BACKGROUND: The EORTC 62961-ESHO 95 randomised trial showed improved long-term survival of patients with high-risk soft-tissue sarcoma by adding regional hyperthermia to neoadjuvant chemotherapy. We hypothesised that immune infiltrate of patients treated with neoadjuvant therapy associate with clinical outcome.
METHODS: Tumour infiltrating lymphocytes (TILs) and CD8, FOXP3, PD-1, and PD-L1 were evaluated in sequential biopsies of patients after four cycles of therapy.
RESULTS: From a subgroup of 109 patients who had been randomised between July 1997 and November 2006 to neoadjuvant chemotherapy (53 patients) or neoadjuvant chemotherapy with regional hyperthermia (56 patients), 137 biopsies were obtained. TILs increased in paired second biopsies independent of treatment allocation (p < 0.001). FOXP3 regulatory T cells decreased (p = 0.002), and PD-L1 expression of tumours became undetectable. In the multivariate analysis, post-treatment high TILs correlated to LPFS (HR: 0.34; 95% CI 0.15-0.75; p = 0.008) and DFS (HR: 0.38; 95% CI 0.17-0.82; p = 0.015). In comparing post-treatment immune infiltrate between treatment arms, tumour response was associated with neoadjuvant chemotherapy with regional hyperthermia (p = 0.013) and high TILs (p = 0.064). High CD8 cell infiltration was associated with improved LPFS (HR: 0.27; 95% CI 0.09-0.79; Log-rank p = 0.011) and DFS (HR: 0.25; 95% CI 0.09-0.73; Log-rank p = 0.006). Improved survival at 10 years was associated with immune infiltrate after neoadjuvant chemotherapy with regional hyperthermia.

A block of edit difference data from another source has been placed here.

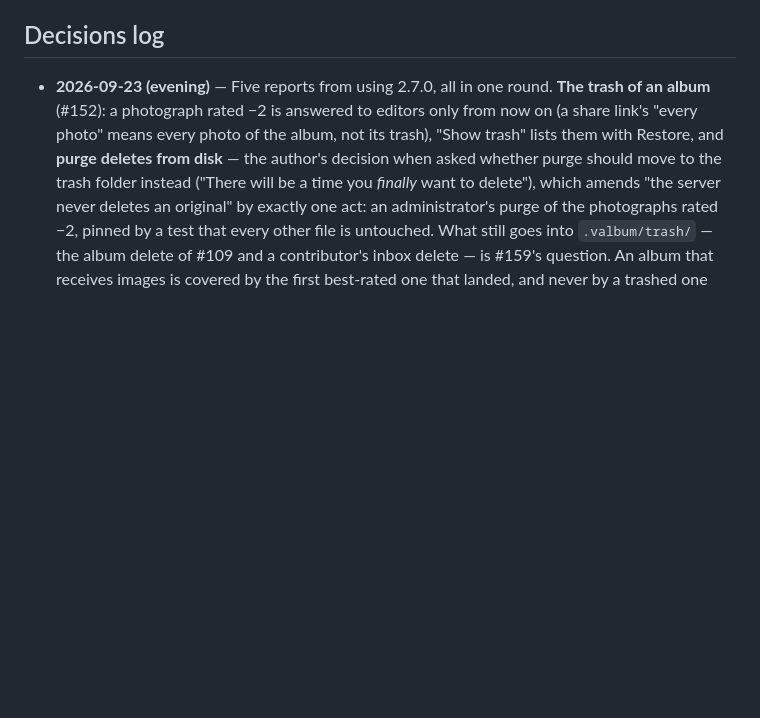
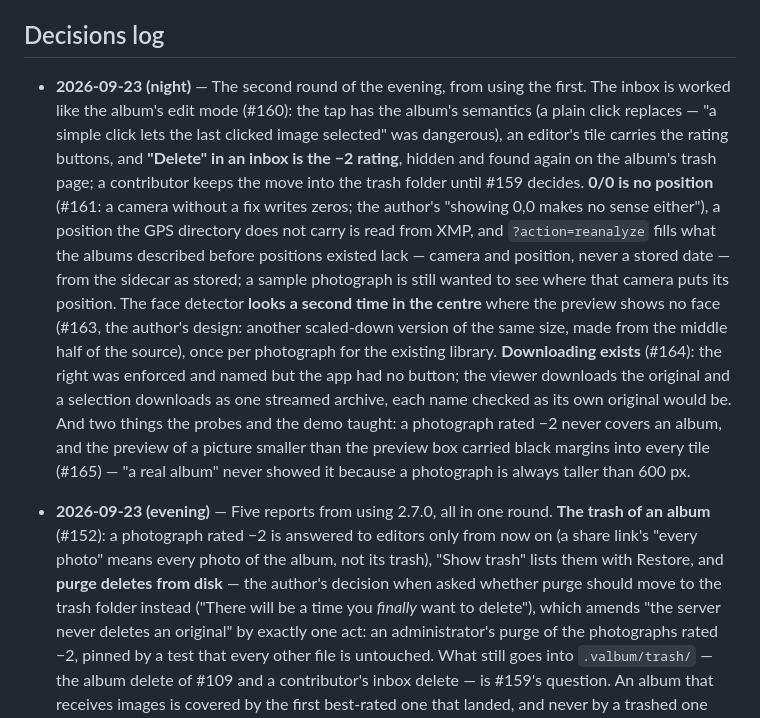
Before and after one commit to haumacher/valbum2, a Markdown page: ROADMAP.md, the part around the change. Drawn GitHub-style; blank space fills up the shorter version.

Commit message:
Record the night's second round for 2.8.0 in the roadmap
Co-Authored-By: Claude Fable 5.1 <noreply@anthropic.com>

```diff
--- a/ROADMAP.md
+++ b/ROADMAP.md
@@ -231,6 +231,24 @@ first ("Persons in this album"). Packages in delivery order: #124 (detection, cl
 suggestions across the space), #128 (a person linked to a member), #129 (XMP face regions imported).
 
 ## Decisions log
+
+- **2026-09-23 (night)** — The second round of the evening, from using the first. The inbox is worked like
+  the album's edit mode (#160): the tap has the album's semantics (a plain click replaces — "a simple
+  click lets the last clicked image selected" was dangerous), an editor's tile carries the rating
+  buttons, and **"Delete" in an inbox is the −2 rating**, hidden and found again on the album's trash
+  page; a contributor keeps the move into the trash folder until #159 decides. **0/0 is no position**
+  (#161: a camera without a fix writes zeros; the author's "showing 0,0 makes no sense either"), a
+  position the GPS directory does not carry is read from XMP, and `?action=reanalyze` fills what the
+  albums described before positions existed lack — camera and position, never a stored date — from the
+  sidecar as stored; a sample photograph is still wanted to see where that camera puts its position.
+  The face detector **looks a second time in the centre** where the preview shows no face (#163, the
+  author's design: another scaled-down version of the same size, made from the middle half of the
+  source), once per photograph for the existing library. **Downloading exists** (#164): the right was
+  enforced and named but the app had no button; the viewer downloads the original and a selection
+  downloads as one streamed archive, each name checked as its own original would be. And two things
+  the probes and the demo taught: a photograph rated −2 never covers an album, and the preview of a
+  picture smaller than the preview box carried black margins into every tile (#165) — "a real album"
+  never showed it because a photograph is always taller than 600 px.
 
 - **2026-09-23 (evening)** — Five reports from using 2.7.0, all in one round. **The trash of an album**
   (#152): a photograph rated −2 is answered to editors only from now on (a share link's "every photo"
```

CONCLUSION: Preoperative therapy re-programs a non-inflamed tumour at baseline into an inflamed tumour. The post-treatment immune infiltrate became predictive for clinical outcomes. The combination with regional hyperthermia primes the tumour microenvironment, enabling enhanced anti-tumour immune activity in high-risk soft tissue sarcomas.
TRIAL REGISTRATION: ClinicalTrials.gov, NCT00003052.